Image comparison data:
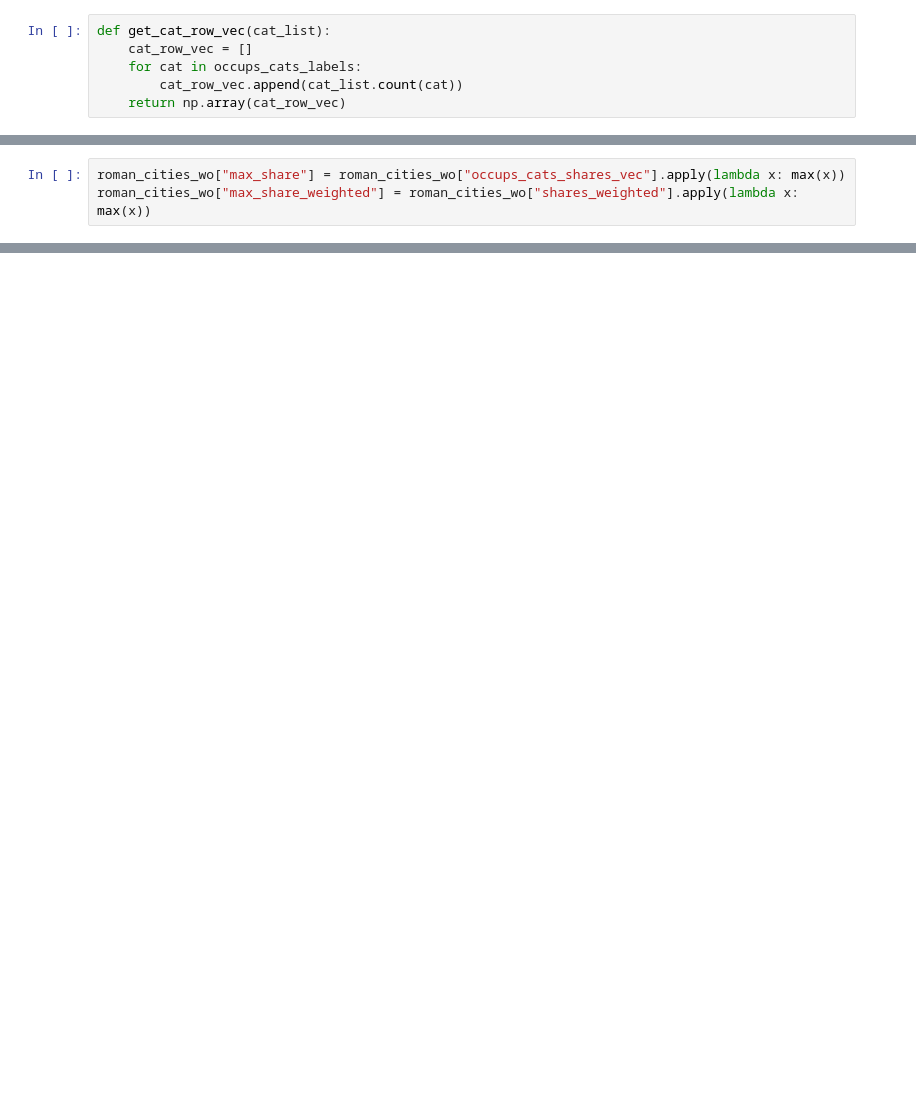
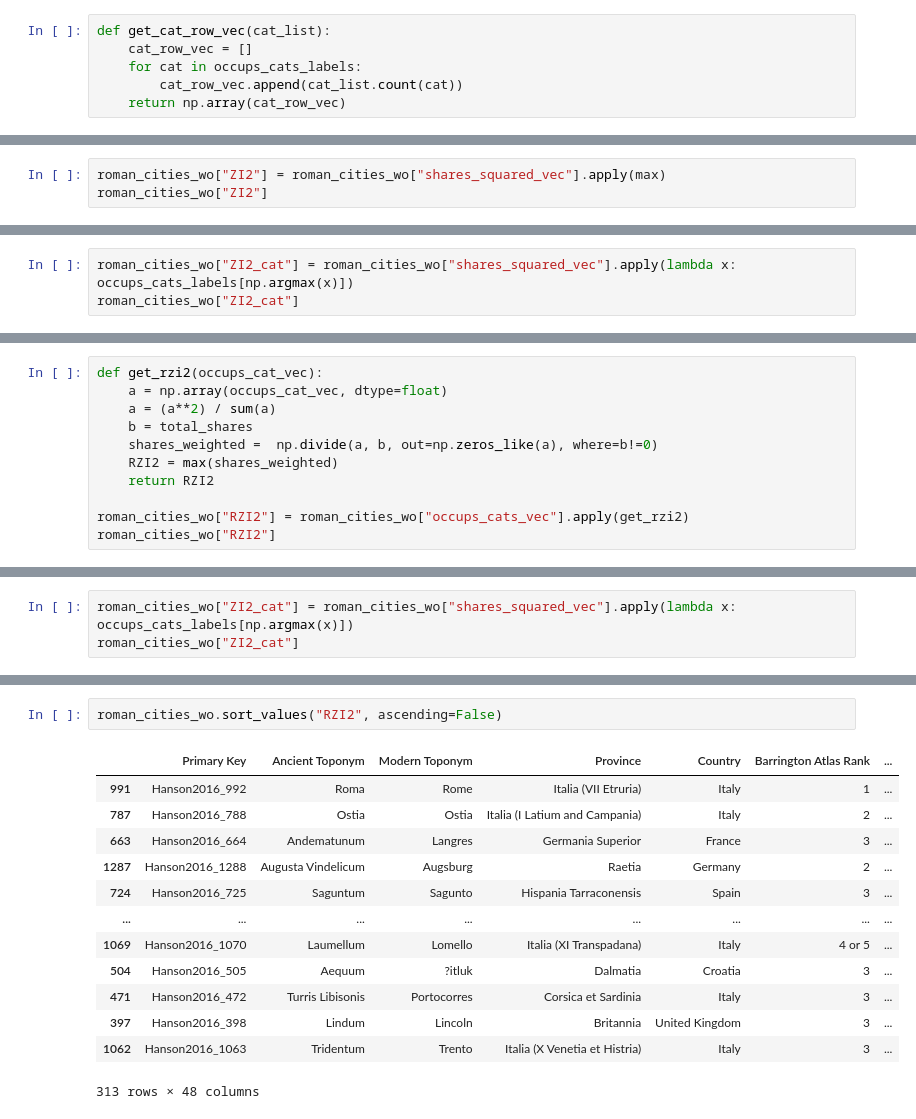
Before and after one commit to sdam-au/social_diversity, a Jupyter notebook: scripts/DIVERSITYvsSPECIALIZATION.ipynb, the cells around one changed output, grey strips where cells are left out. Cells and saved outputs as stored; diff of their text form; blank space fills up the shorter version.

```diff
--- a/scripts/DIVERSITYvsSPECIALIZATION.ipynb
+++ b/scripts/DIVERSITYvsSPECIALIZATION.ipynb
@@ -506,0 +616,3 @@ Name: shares_weighted, Length: 313, dtype: object
+# %%
+roman_cities_wo["ZI2"] = roman_cities_wo["shares_squared_vec"].apply(max)
+roman_cities_wo["ZI2"]
@@ -507,3 +632,3 @@ Name: shares_weighted, Length: 313, dtype: object
 # %%
-roman_cities_wo["max_share"] = roman_cities_wo["occups_cats_shares_vec"].apply(lambda x: max(x))
-roman_cities_wo["max_share_weighted"] = roman_cities_wo["shares_weighted"].apply(lambda x: max(x))
+roman_cities_wo["ZI2_cat"] = roman_cities_wo["shares_squared_vec"].apply(lambda x: occups_cats_labels[np.argmax(x)])
+roman_cities_wo["ZI2_cat"]
@@ -509,0 +648,11 @@ roman_cities_wo["max_share_weighted"] = roman_cities_wo["shares_weighted"].apply
+# %%
+def get_rzi2(occups_cat_vec):
+    a = np.array(occups_cat_vec, dtype=float)
+    a = (a**2) / sum(a)
+    b = total_shares
+    shares_weighted =  np.divide(a, b, out=np.zeros_like(a), where=b!=0)
+    RZI2 = max(shares_weighted)
+    return RZI2
+
+roman_cities_wo["RZI2"] = roman_cities_wo["occups_cats_vec"].apply(get_rzi2)
+roman_cities_wo["RZI2"]
@@ -509,0 +672,3 @@ roman_cities_wo["max_share_weighted"] = roman_cities_wo["shares_weighted"].apply
+# %%
+roman_cities_wo["ZI2_cat"] = roman_cities_wo["shares_squared_vec"].apply(lambda x: occups_cats_labels[np.argmax(x)])
+roman_cities_wo["ZI2_cat"]
@@ -510 +688,17 @@ roman_cities_wo["max_share_weighted"] = roman_cities_wo["shares_weighted"].apply
+# %%
+roman_cities_wo.sort_values("RZI2", ascending=False)
+# %% [output]
+|  | Primary Key | Ancient Toponym | Modern Toponym | Province | Country | Barrington Atlas Rank | ... |
+| 991 | Hanson2016_992 | Roma | Rome | Italia (VII Etruria) | Italy | 1 | ... |
+| 787 | Hanson2016_788 | Ostia | Ostia | Italia (I Latium and Campania) | Italy | 2 | ... |
+| 663 | Hanson2016_664 | Andematunum | Langres | Germania Superior | France | 3 | ... |
+| 1287 | Hanson2016_1288 | Augusta Vindelicum | Augsburg | Raetia | Germany | 2 | ... |
+| 724 | Hanson2016_725 | Saguntum | Sagunto | Hispania Tarraconensis | Spain | 3 | ... |
+| ... | ... | ... | ... | ... | ... | ... | ... |
+| 1069 | Hanson2016_1070 | Laumellum | Lomello | Italia (XI Transpadana) | Italy | 4 or 5 | ... |
+| 504 | Hanson2016_505 | Aequum | ?itluk | Dalmatia | Croatia | 3 | ... |
+| 471 | Hanson2016_472 | Turris Libisonis | Portocorres | Corsica et Sardinia | Italy | 3 | ... |
+| 397 | Hanson2016_398 | Lindum | Lincoln | Britannia | United Kingdom | 3 | ... |
+| 1062 | Hanson2016_1063 | Tridentum | Trento | Italia (X Venetia et Histria) | Italy | 3 | ... |
+313 rows × 48 columns
 # %%
```
Also changed, not shown: parts of 38 cells of this notebook, 1 other file.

- **Directions**
Would you output the data above exactly as written, but with no images?

- **Answer to this exercise**
Before and after one commit to sdam-au/social_diversity, a Jupyter notebook: scripts/DIVERSITYvsSPECIALIZATION.ipynb, the cells around one changed output, grey strips where cells are left out. Cells and saved outputs as stored; diff of their text form; blank space fills up the shorter version.

```diff
--- a/scripts/DIVERSITYvsSPECIALIZATION.ipynb
+++ b/scripts/DIVERSITYvsSPECIALIZATION.ipynb
@@ -506,0 +616,3 @@ Name: shares_weighted, Length: 313, dtype: object
+# %%
+roman_cities_wo["ZI2"] = roman_cities_wo["shares_squared_vec"].apply(max)
+roman_cities_wo["ZI2"]
@@ -507,3 +632,3 @@ Name: shares_weighted, Length: 313, dtype: object
 # %%
-roman_cities_wo["max_share"] = roman_cities_wo["occups_cats_shares_vec"].apply(lambda x: max(x))
-roman_cities_wo["max_share_weighted"] = roman_cities_wo["shares_weighted"].apply(lambda x: max(x))
+roman_cities_wo["ZI2_cat"] = roman_cities_wo["shares_squared_vec"].apply(lambda x: occups_cats_labels[np.argmax(x)])
+roman_cities_wo["ZI2_cat"]
@@ -509,0 +648,11 @@ roman_cities_wo["max_share_weighted"] = roman_cities_wo["shares_weighted"].apply
+# %%
+def get_rzi2(occups_cat_vec):
+    a = np.array(occups_cat_vec, dtype=float)
+    a = (a**2) / sum(a)
+    b = total_shares
+    shares_weighted =  np.divide(a, b, out=np.zeros_like(a), where=b!=0)
+    RZI2 = max(shares_weighted)
+    return RZI2
+
+roman_cities_wo["RZI2"] = roman_cities_wo["occups_cats_vec"].apply(get_rzi2)
+roman_cities_wo["RZI2"]
@@ -509,0 +672,3 @@ roman_cities_wo["max_share_weighted"] = roman_cities_wo["shares_weighted"].apply
+# %%
+roman_cities_wo["ZI2_cat"] = roman_cities_wo["shares_squared_vec"].apply(lambda x: occups_cats_labels[np.argmax(x)])
+roman_cities_wo["ZI2_cat"]
@@ -510 +688,17 @@ roman_cities_wo["max_share_weighted"] = roman_cities_wo["shares_weighted"].apply
+# %%
+roman_cities_wo.sort_values("RZI2", ascending=False)
+# %% [output]
+|  | Primary Key | Ancient Toponym | Modern Toponym | Province | Country | Barrington Atlas Rank | ... |
+| 991 | Hanson2016_992 | Roma | Rome | Italia (VII Etruria) | Italy | 1 | ... |
+| 787 | Hanson2016_788 | Ostia | Ostia | Italia (I Latium and Campania) | Italy | 2 | ... |
+| 663 | Hanson2016_664 | Andematunum | Langres | Germania Superior | France | 3 | ... |
+| 1287 | Hanson2016_1288 | Augusta Vindelicum | Augsburg | Raetia | Germany | 2 | ... |
+| 724 | Hanson2016_725 | Saguntum | Sagunto | Hispania Tarraconensis | Spain | 3 | ... |
+| ... | ... | ... | ... | ... | ... | ... | ... |
+| 1069 | Hanson2016_1070 | Laumellum | Lomello | Italia (XI Transpadana) | Italy | 4 or 5 | ... |
+| 504 | Hanson2016_505 | Aequum | ?itluk | Dalmatia | Croatia | 3 | ... |
+| 471 | Hanson2016_472 | Turris Libisonis | Portocorres | Corsica et Sardinia | Italy | 3 | ... |
+| 397 | Hanson2016_398 | Lindum | Lincoln | Britannia | United Kingdom | 3 | ... |
+| 1062 | Hanson2016_1063 | Tridentum | Trento | Italia (X Venetia et Histria) | Italy | 3 | ... |
+313 rows × 48 columns
 # %%
```
Also changed, not shown: parts of 38 cells of this notebook, 1 other file.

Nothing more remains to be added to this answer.